(EXERCISE DIRECTIONS): Below are the records. List every line holding the word "after".

(PROVIDED DATA):
____

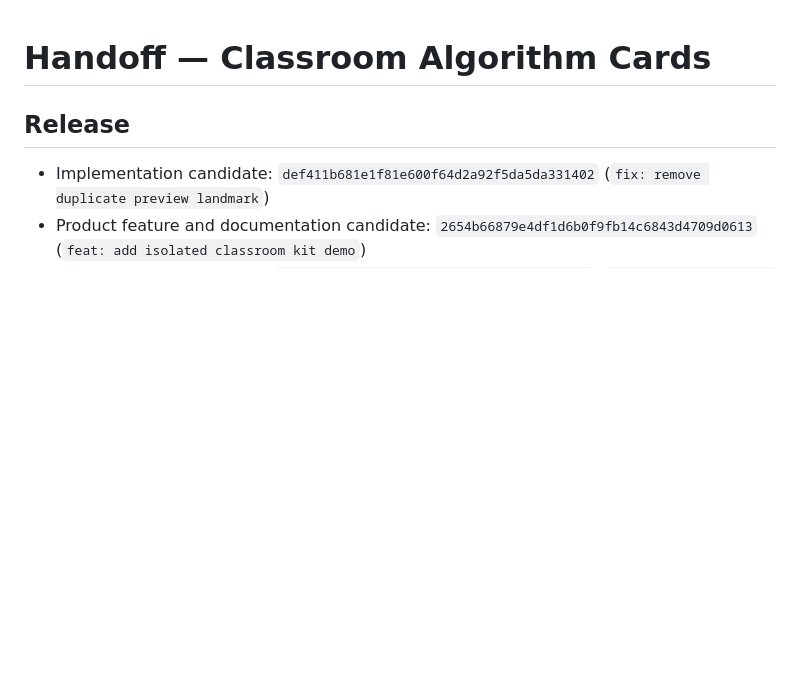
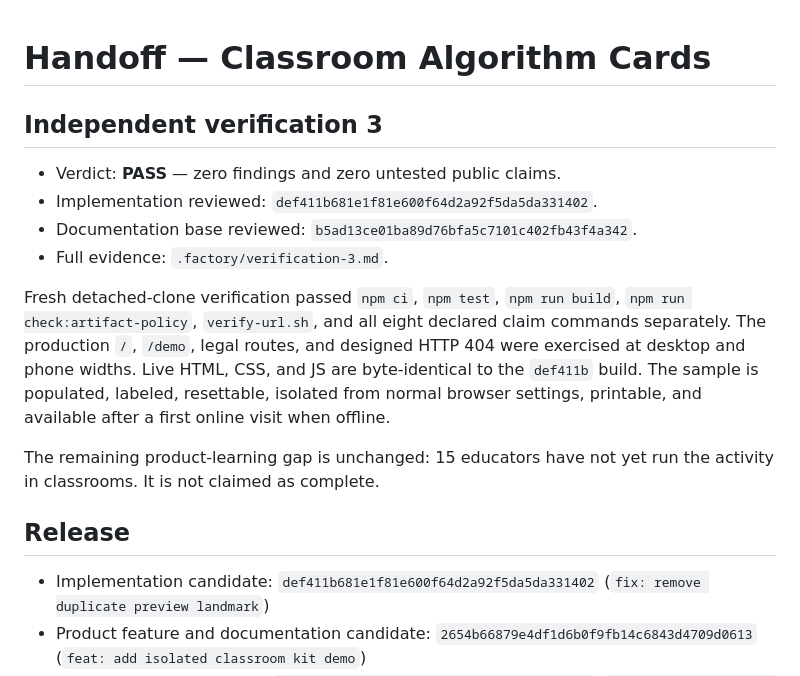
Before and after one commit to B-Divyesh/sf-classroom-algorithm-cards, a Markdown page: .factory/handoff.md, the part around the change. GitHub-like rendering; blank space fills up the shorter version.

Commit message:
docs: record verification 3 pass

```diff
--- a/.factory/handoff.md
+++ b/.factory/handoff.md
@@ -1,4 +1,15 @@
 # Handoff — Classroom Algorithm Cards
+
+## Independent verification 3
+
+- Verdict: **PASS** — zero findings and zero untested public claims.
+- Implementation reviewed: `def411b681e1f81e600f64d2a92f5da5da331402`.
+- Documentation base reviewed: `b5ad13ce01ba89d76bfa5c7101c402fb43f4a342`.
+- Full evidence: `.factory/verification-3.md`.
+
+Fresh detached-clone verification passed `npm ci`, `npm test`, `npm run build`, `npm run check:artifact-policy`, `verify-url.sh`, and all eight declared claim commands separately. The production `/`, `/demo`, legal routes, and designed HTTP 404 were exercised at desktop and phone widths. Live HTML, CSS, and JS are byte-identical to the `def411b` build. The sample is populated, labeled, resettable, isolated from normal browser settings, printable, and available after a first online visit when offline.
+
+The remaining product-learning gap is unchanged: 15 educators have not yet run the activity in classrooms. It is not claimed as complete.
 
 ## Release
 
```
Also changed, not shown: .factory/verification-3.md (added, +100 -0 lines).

____

(RESPONSE FOR THIS EXERCISE):
Before and after one commit to B-Divyesh/sf-classroom-algorithm-cards, a Markdown page: .factory/handoff.md, the part around the change. GitHub-like rendering; blank space fills up the shorter version.
+Fresh detached-clone verification passed `npm ci`, `npm test`, `npm run build`, `npm run check:artifact-policy`, `verify-url.sh`, and all eight declared claim commands separately. The production `/`, `/demo`, legal routes, and designed HTTP 404 were exercised at desktop and phone widths. Live HTML, CSS, and JS are byte-identical to the `def411b` build. The sample is populated, labeled, resettable, isolated from normal browser settings, printable, and available after a first online visit when offline.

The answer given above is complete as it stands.